┌─ Dataset excerpts

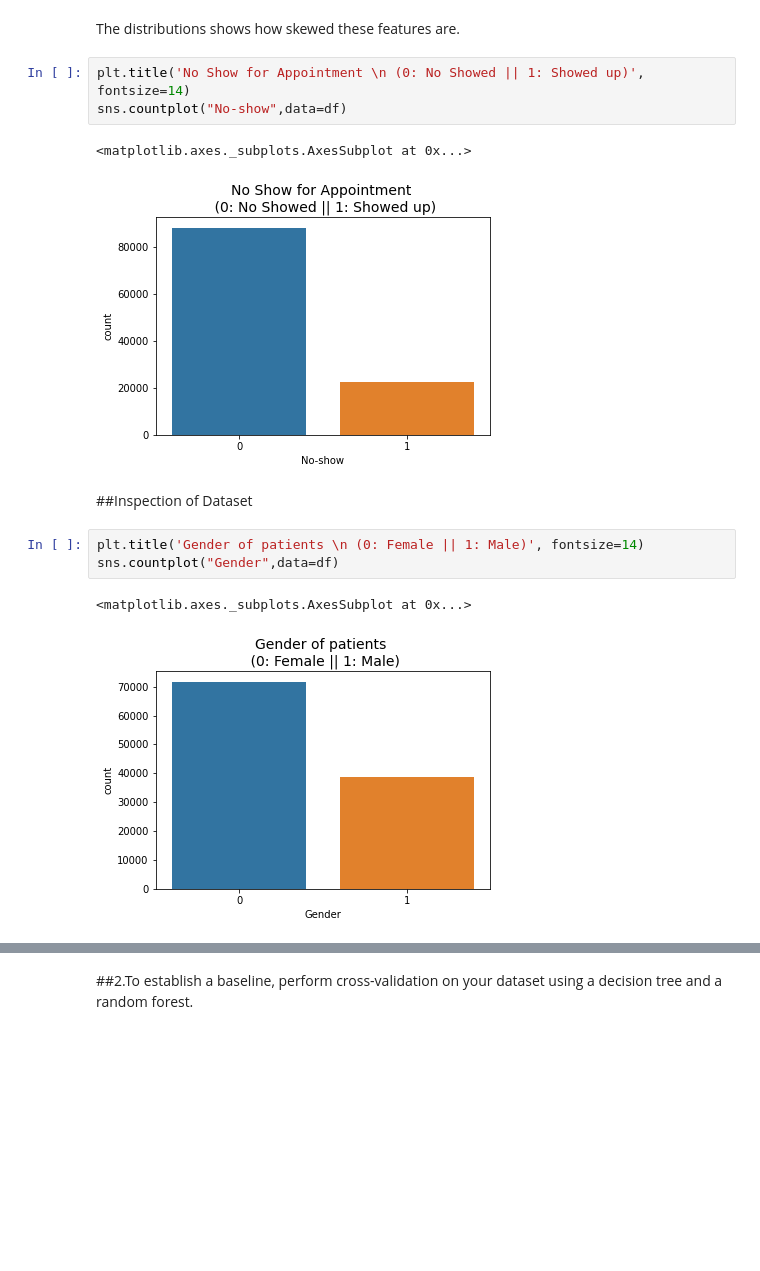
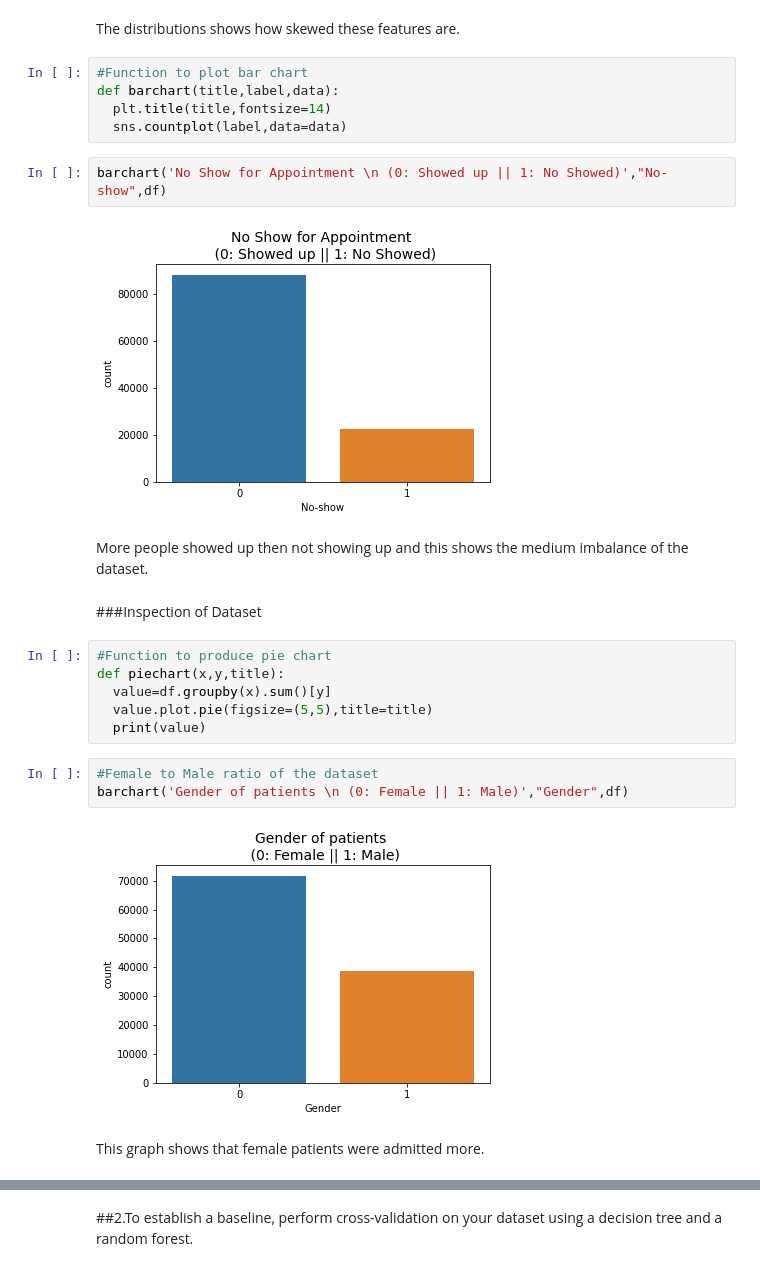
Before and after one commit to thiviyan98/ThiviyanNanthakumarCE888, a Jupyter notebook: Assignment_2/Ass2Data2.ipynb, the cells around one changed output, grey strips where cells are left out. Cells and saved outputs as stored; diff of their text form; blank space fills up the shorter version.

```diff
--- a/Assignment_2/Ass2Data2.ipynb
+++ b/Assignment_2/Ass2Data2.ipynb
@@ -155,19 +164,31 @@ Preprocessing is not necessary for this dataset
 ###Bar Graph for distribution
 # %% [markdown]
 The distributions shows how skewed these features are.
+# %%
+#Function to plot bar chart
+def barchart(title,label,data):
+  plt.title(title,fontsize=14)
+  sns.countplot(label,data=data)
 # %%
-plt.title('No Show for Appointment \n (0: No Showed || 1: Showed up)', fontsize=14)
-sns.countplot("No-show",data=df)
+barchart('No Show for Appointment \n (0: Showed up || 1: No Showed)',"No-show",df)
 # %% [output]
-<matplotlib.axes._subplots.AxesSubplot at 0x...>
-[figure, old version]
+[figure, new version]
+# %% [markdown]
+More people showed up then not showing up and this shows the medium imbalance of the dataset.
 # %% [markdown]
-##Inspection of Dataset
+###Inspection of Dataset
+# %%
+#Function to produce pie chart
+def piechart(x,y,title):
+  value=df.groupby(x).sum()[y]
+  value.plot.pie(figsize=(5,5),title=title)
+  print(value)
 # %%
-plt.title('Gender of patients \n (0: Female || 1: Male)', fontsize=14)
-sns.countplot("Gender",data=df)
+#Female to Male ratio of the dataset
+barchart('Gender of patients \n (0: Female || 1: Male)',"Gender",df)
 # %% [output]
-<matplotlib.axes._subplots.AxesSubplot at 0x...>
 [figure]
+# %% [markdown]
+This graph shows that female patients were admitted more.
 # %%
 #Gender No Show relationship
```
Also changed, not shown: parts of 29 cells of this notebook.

└─

**What to work on:** A verbatim copy of every entry above, with no pictures, is the expected output.

**Finished exercise:**
Before and after one commit to thiviyan98/ThiviyanNanthakumarCE888, a Jupyter notebook: Assignment_2/Ass2Data2.ipynb, the cells around one changed output, grey strips where cells are left out. Cells and saved outputs as stored; diff of their text form; blank space fills up the shorter version.

```diff
--- a/Assignment_2/Ass2Data2.ipynb
+++ b/Assignment_2/Ass2Data2.ipynb
@@ -155,19 +164,31 @@ Preprocessing is not necessary for this dataset
 ###Bar Graph for distribution
 # %% [markdown]
 The distributions shows how skewed these features are.
+# %%
+#Function to plot bar chart
+def barchart(title,label,data):
+  plt.title(title,fontsize=14)
+  sns.countplot(label,data=data)
 # %%
-plt.title('No Show for Appointment \n (0: No Showed || 1: Showed up)', fontsize=14)
-sns.countplot("No-show",data=df)
+barchart('No Show for Appointment \n (0: Showed up || 1: No Showed)',"No-show",df)
 # %% [output]
-<matplotlib.axes._subplots.AxesSubplot at 0x...>
-[figure, old version]
+[figure, new version]
+# %% [markdown]
+More people showed up then not showing up and this shows the medium imbalance of the dataset.
 # %% [markdown]
-##Inspection of Dataset
+###Inspection of Dataset
+# %%
+#Function to produce pie chart
+def piechart(x,y,title):
+  value=df.groupby(x).sum()[y]
+  value.plot.pie(figsize=(5,5),title=title)
+  print(value)
 # %%
-plt.title('Gender of patients \n (0: Female || 1: Male)', fontsize=14)
-sns.countplot("Gender",data=df)
+#Female to Male ratio of the dataset
+barchart('Gender of patients \n (0: Female || 1: Male)',"Gender",df)
 # %% [output]
-<matplotlib.axes._subplots.AxesSubplot at 0x...>
 [figure]
+# %% [markdown]
+This graph shows that female patients were admitted more.
 # %%
 #Gender No Show relationship
```
Also changed, not shown: parts of 29 cells of this notebook.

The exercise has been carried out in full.